**Directions:** Read the listing below and copy out each line where the word "ipynb" occurs.
_ _ _ _ _ _ _
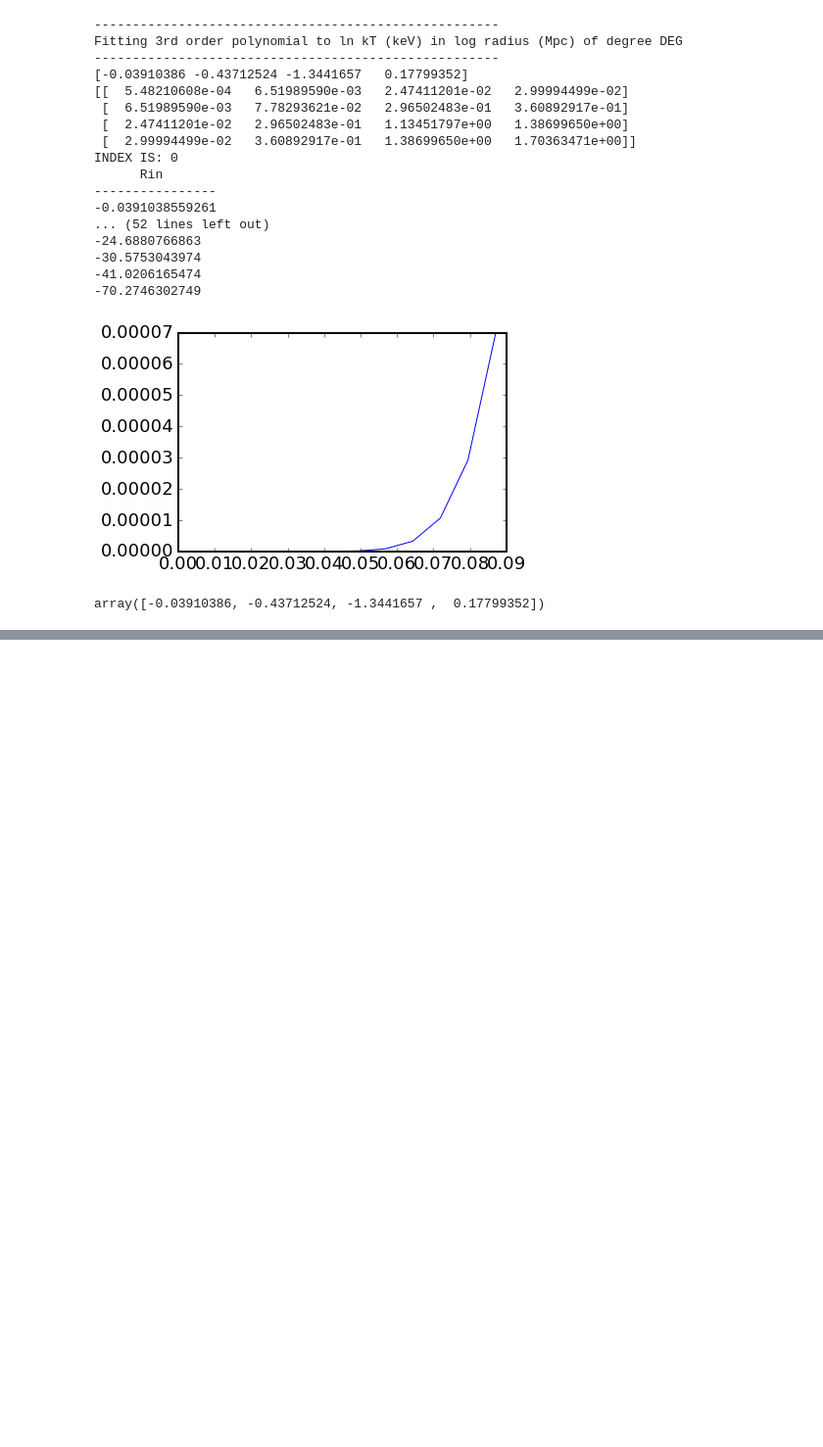
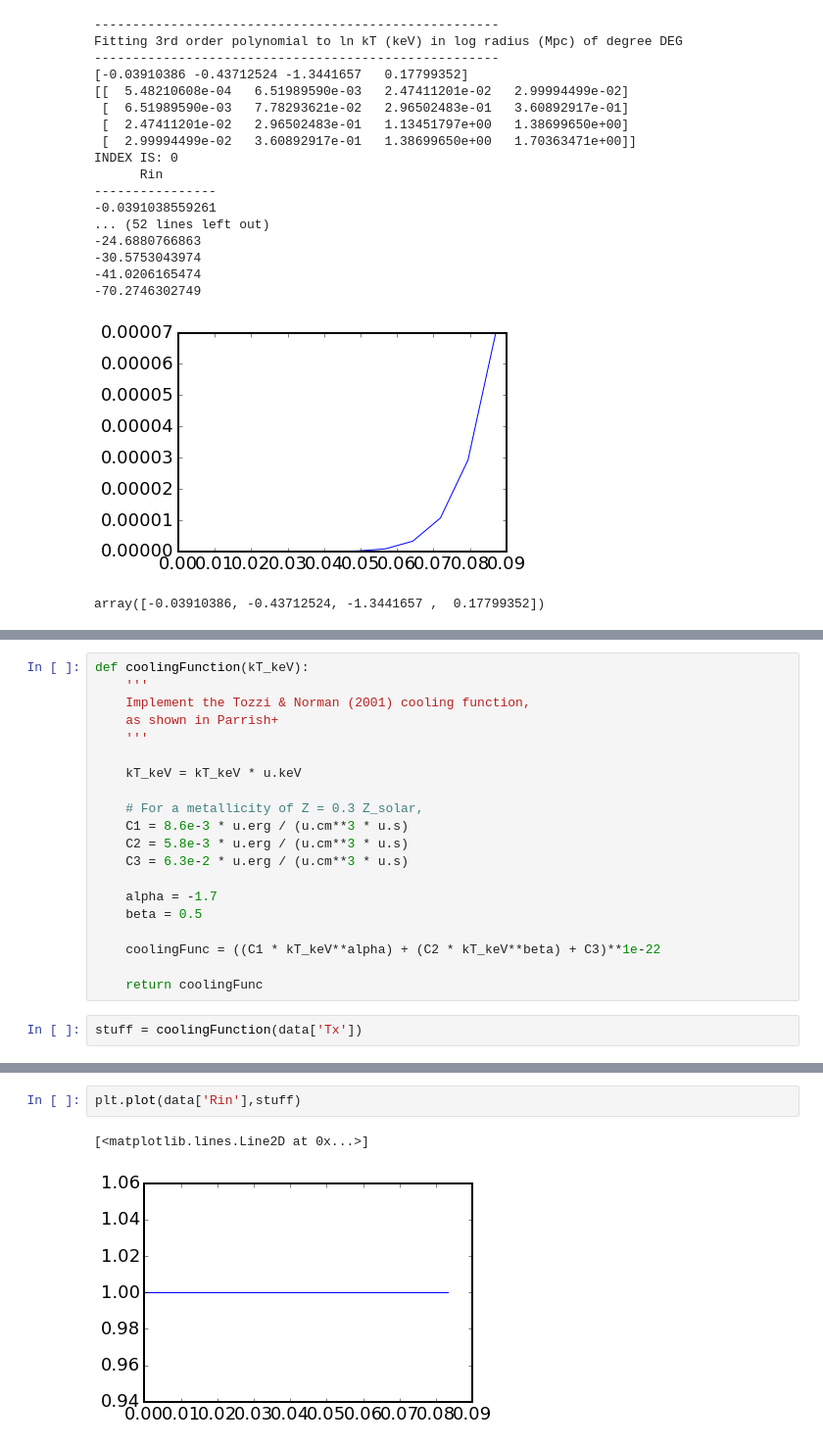
Before and after one commit to granttremblay/RainMaker, a Jupyter notebook: rainmaker_development_helper.ipynb, the cells around one changed output, grey strips where cells are left out. Shown at 98% size. Saved outputs shown, nothing was run; the diff lists cells and outputs as text; blank space fills up the shorter version.

Commit message:
Adding cooling function

```diff
--- a/rainmaker_development_helper.ipynb
+++ b/rainmaker_development_helper.ipynb
@@ -149,0 +148,22 @@ array([-0.03910386, -0.43712524, -1.3441657 ,  0.17799352])
+# %%
+def coolingFunction(kT_keV):
+    '''
+    Implement the Tozzi & Norman (2001) cooling function,
+    as shown in Parrish+
+    '''
+
+    kT_keV = kT_keV * u.keV
+
+    # For a metallicity of Z = 0.3 Z_solar,
+    C1 = 8.6e-3 * u.erg / (u.cm**3 * u.s)
+    C2 = 5.8e-3 * u.erg / (u.cm**3 * u.s)
+    C3 = 6.3e-2 * u.erg / (u.cm**3 * u.s)
+
+    alpha = -1.7
+    beta = 0.5
+
+    coolingFunc = ((C1 * kT_keV**alpha) + (C2 * kT_keV**beta) + C3)**1e-22
+
+    return coolingFunc
+# %%
+stuff = coolingFunction(data['Tx'])
@@ -149,0 +192,5 @@ array([-0.03910386, -0.43712524, -1.3441657 ,  0.17799352])
+# %%
+plt.plot(data['Rin'],stuff)
+# %% [output]
+[<matplotlib.lines.Line2D at 0x...>]
+[figure, added]
```
Also changed, not shown: parts of 12 cells of this notebook, 1 other file.
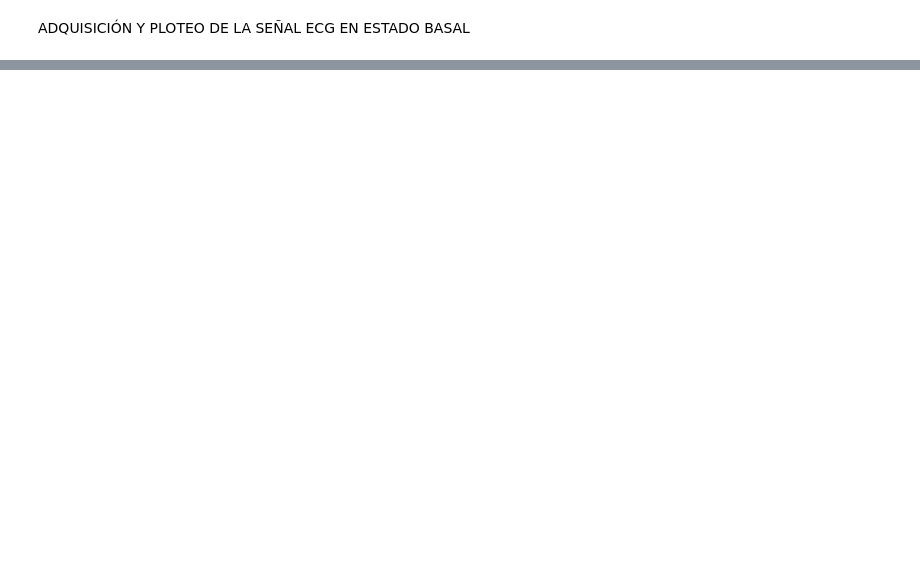
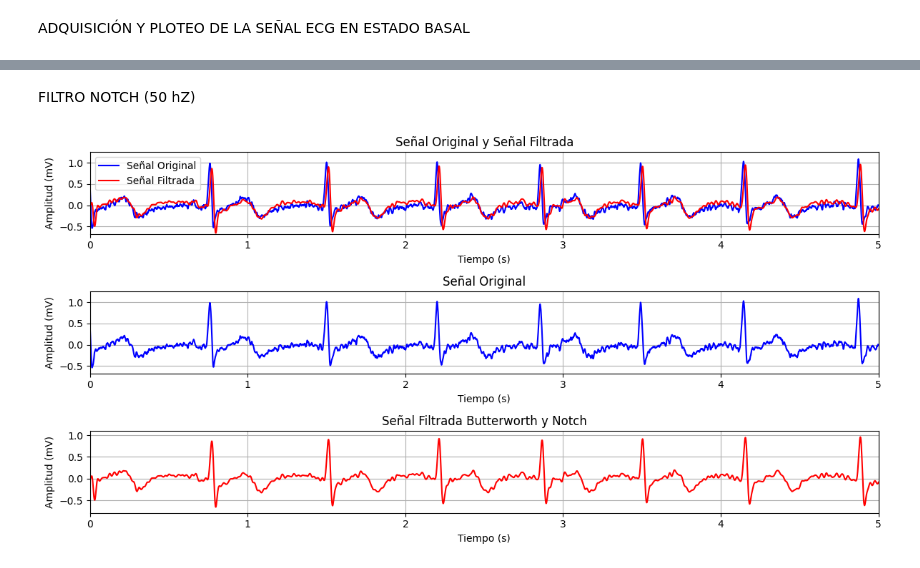
Before and after one commit to SergioHerrera2003/ISB_2024_grupo_9, a Jupyter notebook: Software/Lab9/ecg_estado_basal.ipynb, the cells around one changed output, grey strips where cells are left out. Saved outputs shown, nothing was run; the diff lists cells and outputs as text; code cells hidden in the pictures; blank space fills up the shorter version.

```diff
--- a/Software/Lab9/ecg_estado_basal.ipynb
+++ b/Software/Lab9/ecg_estado_basal.ipynb
@@ -44,0 +103,47 @@ FileNotFoundError: Documentacion\Señales\Señales_ECG\ECG_respiracion_normal.tx
+# %% [markdown]
+FILTRO NOTCH (50 hZ)
+# %%
+quality_factor=30
+freq = 50
+freq = freq / nyquist
+b, a = signal.iirnotch(freq, quality_factor)
+ECG_mV_Butterworth_Notch = signal.filtfilt(b, a, ECG_mV_Butterworth)
+
+
+# Gráfico 1: Señal original y señal filtrada por BUtterworth y Notch juntas
+plt.figure(figsize=(12, 6), dpi=100)
+plt.subplot(3, 1, 1)
+plt.plot(t, ECG_mV, label='Señal Original', color='blue')
+plt.plot(t, ECG_mV_Butterworth_Notch, label='Señal Filtrada', color='red')
+plt.xlim([0, 5])  # Límite del eje x
+plt.ylim([min(ECG_mV) - 0.1, max(ECG_mV) + 0.1])  # Límite del eje y ajustado
+plt.xlabel('Tiempo (s)')
+plt.ylabel('Amplitud (mV)')
+plt.title('Señal Original y Señal Filtrada')
+plt.legend()
+plt.grid(True)
+
+# Gráfico 2: Señal original
+plt.subplot(3, 1, 2)
+plt.plot(t, ECG_mV, color='blue')
+plt.xlim([0, 5])  # Límite del eje x
+plt.ylim([min(ECG_mV) - 0.1, max(ECG_mV) + 0.1])  # Límite del eje y ajustado
+plt.xlabel('Tiempo (s)')
+plt.ylabel('Amplitud (mV)')
+plt.title('Señal Original')
+plt.grid(True)
+
+# Gráfico 3: Señal filtrada Butterworth Notch
+plt.subplot(3, 1, 3)
+plt.plot(t, ECG_mV_Butterworth_Notch, color='red')
+plt.xlim([0, 5])  # Límite del eje x
+plt.ylim([min(ECG_mV_Butterworth_Notch) - 0.1, max(ECG_mV_Butterworth_Notch) + 0.1])  # Límite del eje y ajustado
+plt.xlabel('Tiempo (s)')
+plt.ylabel('Amplitud (mV)')
+plt.title('Señal Filtrada Butterworth y Notch')
+plt.grid(True)
+
+plt.tight_layout()
+plt.show()
+# %% [output]
+[figure, added]
```
Also changed, not shown: parts of 14 cells of this notebook, 6 other files.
_ _ _ _ _ _ _
**Exercise response:**
Before and after one commit to granttremblay/RainMaker, a Jupyter notebook: rainmaker_development_helper.ipynb, the cells around one changed output, grey strips where cells are left out. Shown at 98% size. Saved outputs shown, nothing was run; the diff lists cells and outputs as text; blank space fills up the shorter version.
--- a/rainmaker_development_helper.ipynb
+++ b/rainmaker_development_helper.ipynb
Before and after one commit to SergioHerrera2003/ISB_2024_grupo_9, a Jupyter notebook: Software/Lab9/ecg_estado_basal.ipynb, the cells around one changed output, grey strips where cells are left out. Saved outputs shown, nothing was run; the diff lists cells and outputs as text; code cells hidden in the pictures; blank space fills up the shorter version.
--- a/Software/Lab9/ecg_estado_basal.ipynb
+++ b/Software/Lab9/ecg_estado_basal.ipynb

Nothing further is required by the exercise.